Isn’t it interesting when something you haven’t considered is brought to your attention… and then… it keeps on popping up?!
That’s exactly the case for me and Camera Obscura. This post records what happened when one thing led to another…
It all started with a habit a friend of mine has of asking a photography “food for thought” question at the close of emails. A couple of months ago, the question was:
- What 17th century Dutch master is believed to have used a camera obscura in creating some of his masterpieces?
Of course that led to Vermeer… and, notably, into the fascinating origin and use of Camera Obscura.
- The groundwork was set- “camera obscura” came up repeatedly-
- – in answers to a couple questions on Jeopardy,
- – in a Photojournalism course I am taking,
- – in coursework weblinks.
- These are my notes for the lesson:
- To trace the history of photojournalism, you need to trace the history of the camera itself. Though the invention of the camera obscura, whose literal translation means dark room, has been attributed to Leonardo DaVinci, it was 9th century Persian scholar Ibn al-Haytham (known as Alhazen) whose advanced understanding of optics enabled him to explain its workings quite clearly.
- A camera obscura is a box or room with a single hole on one side. The image outside the box is reflected on the opposite wall. Painters, like daVinci and Johanes Vermeer, used the camera obscura as an early slide projector, and sometimes traced over the image.
- I enjoy hands-on, discovery based learning.
- This link in coursework provided inspiration for learning how to-
- This PDF, from the George Eastman Museum, provided supplemental information-
Turning a Room Into a Camera Obscura
Our grand-daughter’s guest room… This is how I transformed it into a room-sized camera. The light from the window was blocked with a large sheet of cardboard attached to the frame with painter’s tape. The white frame contains the primary aperture hole.

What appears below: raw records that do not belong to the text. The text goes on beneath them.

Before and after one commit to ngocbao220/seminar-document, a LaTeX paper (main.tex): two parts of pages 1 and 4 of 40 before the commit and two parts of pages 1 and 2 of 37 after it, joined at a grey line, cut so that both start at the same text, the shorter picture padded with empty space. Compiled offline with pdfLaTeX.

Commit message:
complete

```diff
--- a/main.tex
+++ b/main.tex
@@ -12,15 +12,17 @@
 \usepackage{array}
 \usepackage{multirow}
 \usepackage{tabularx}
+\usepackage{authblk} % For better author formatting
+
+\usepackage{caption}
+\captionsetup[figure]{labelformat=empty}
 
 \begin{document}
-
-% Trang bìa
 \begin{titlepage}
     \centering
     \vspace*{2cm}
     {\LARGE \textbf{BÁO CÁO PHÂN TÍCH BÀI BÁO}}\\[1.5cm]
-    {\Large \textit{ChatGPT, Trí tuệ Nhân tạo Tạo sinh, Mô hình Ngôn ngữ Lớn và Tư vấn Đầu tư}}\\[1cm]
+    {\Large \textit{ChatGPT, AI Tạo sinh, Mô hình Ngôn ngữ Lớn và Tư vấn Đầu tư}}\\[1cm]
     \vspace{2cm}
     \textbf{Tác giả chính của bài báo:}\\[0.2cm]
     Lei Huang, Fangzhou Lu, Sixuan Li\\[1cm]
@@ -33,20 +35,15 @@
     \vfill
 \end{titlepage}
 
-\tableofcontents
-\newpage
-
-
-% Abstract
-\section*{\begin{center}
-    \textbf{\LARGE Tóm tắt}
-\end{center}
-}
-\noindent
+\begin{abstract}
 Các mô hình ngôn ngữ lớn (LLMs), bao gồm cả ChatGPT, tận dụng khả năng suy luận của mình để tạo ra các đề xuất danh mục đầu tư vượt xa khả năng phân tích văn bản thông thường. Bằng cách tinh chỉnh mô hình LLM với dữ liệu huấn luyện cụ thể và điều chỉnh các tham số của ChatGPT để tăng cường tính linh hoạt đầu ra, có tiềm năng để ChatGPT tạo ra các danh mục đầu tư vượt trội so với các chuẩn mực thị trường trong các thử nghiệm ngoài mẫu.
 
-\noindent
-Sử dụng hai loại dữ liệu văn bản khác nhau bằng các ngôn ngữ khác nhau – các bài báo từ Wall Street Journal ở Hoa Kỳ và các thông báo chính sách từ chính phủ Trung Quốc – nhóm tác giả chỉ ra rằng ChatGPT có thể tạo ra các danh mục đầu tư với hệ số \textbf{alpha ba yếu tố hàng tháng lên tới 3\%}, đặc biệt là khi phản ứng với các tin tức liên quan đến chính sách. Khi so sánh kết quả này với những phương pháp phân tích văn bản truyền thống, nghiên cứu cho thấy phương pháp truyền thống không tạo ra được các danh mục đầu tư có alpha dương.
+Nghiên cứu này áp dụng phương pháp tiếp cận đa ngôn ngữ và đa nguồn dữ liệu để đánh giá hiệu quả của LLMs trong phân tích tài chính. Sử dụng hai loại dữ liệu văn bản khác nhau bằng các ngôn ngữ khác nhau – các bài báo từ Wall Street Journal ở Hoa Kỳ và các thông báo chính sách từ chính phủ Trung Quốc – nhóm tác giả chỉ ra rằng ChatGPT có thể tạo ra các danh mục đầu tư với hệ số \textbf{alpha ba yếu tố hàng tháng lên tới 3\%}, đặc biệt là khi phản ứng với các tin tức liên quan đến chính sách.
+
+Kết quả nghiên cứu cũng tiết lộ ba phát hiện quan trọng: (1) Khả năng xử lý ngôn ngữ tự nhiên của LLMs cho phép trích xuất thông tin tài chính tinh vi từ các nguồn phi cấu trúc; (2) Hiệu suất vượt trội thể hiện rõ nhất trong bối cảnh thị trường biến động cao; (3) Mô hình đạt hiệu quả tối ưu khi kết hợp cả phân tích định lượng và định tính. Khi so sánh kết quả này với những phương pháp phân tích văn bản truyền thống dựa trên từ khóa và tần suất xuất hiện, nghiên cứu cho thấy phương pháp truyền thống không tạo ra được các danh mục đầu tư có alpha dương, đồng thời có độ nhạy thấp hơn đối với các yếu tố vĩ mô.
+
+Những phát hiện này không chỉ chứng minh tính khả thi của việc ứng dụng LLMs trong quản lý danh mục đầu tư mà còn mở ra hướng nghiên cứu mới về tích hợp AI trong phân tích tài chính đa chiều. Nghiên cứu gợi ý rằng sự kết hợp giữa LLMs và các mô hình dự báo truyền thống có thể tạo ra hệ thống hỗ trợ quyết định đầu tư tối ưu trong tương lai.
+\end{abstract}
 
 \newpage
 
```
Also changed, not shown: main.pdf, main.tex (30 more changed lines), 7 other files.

Various aperture sizes are made with black cardstock. (Update- I taped washers with varied size holes over the paper punch holes. The clean edges of the washer produce a much crisper projected image.) The cardstock aperture cards slide in and out of a frame I made by cutting a square from the middle of a library card pocket.
This demonstrates how a small hole created an aperture that reduced the light flow into the room. When the outside had bright, direct light, the image projected into the room was reasonably sharp.
I took this “cropped” photo from the room-sized projection with my DSLR to capture the scene as projected by the camera obscura- upside down and reversed. This image shows a little section of our backyard raised garden boxes, yard cart, and raspberry vines.
|Camera||Nikon NIKON D850|
|Lens||Tamron SP 70-200mm f/2.8 Di VC USD G2 (A025)|
|Focal Length||70.0 mm (70.0 mm in 35mm)|
|Exposure Time||0.25s (1/4)|
Corrected orientation… this is how raised garden boxes and a yard cart appear when looking down into the yard. Grass to left, garden box in middle, cart to the right. Raspberry plants to top and far right. This photo of the projection on the ceiling of the room was also captured with my Nikon D850. Same settings as noted above- manually set. I placed the camera looking up from the floor, with distance set at 10 feet.
Camera Obscura- inside looking out… I put the lens on my iPhone up to the hole to peek outside.
Another view through the camera obscura aperture looking out. My iPhone lens was aimed to look out at part of what was projected into room. There are the raspberries, raised garden box, and yard cart.
- I spent a couple of days playing around with the science of light using my “biggest camera!” It’s actually meditative to sit in a dark room to view the scene upside-down and reversed.
- I think the camera obscura will remain for a while longer.
I decided to go with a wider angle lens, a tripod, and timed shutter release on my trusty old Nikon D7100. This set up captured a lot of the backyard as it spilled into the room. These are my “magical photography” images. At least that’s how I felt when modern DSLR technology captured the much darker Camera Obscura images and the color came alive in Lightroom post-processing!
My granddaughter will be quite amazed to see this photo of her bedroom draped in trees- I anticipate there will be some great questions that reflect her curious nature.
Notice the way the homes, trees, and fences behind our house make better sense when the photo is no longer upside-down. I’m confused why this wasn’t backwards as well. Could that step have occurred either in the way I took the photo of the projected image… or during post-processing?
|Camera||Nikon NIKON D7100|
|Lens||AF-S DX Nikkor 16-80mm f/2.8-4E ED VR|
|Focal Length||16.0 mm (24.0 mm in 35mm)|
|Exposure Time||10s (10)|
|Date Taken||2021-05-29 18:14:45|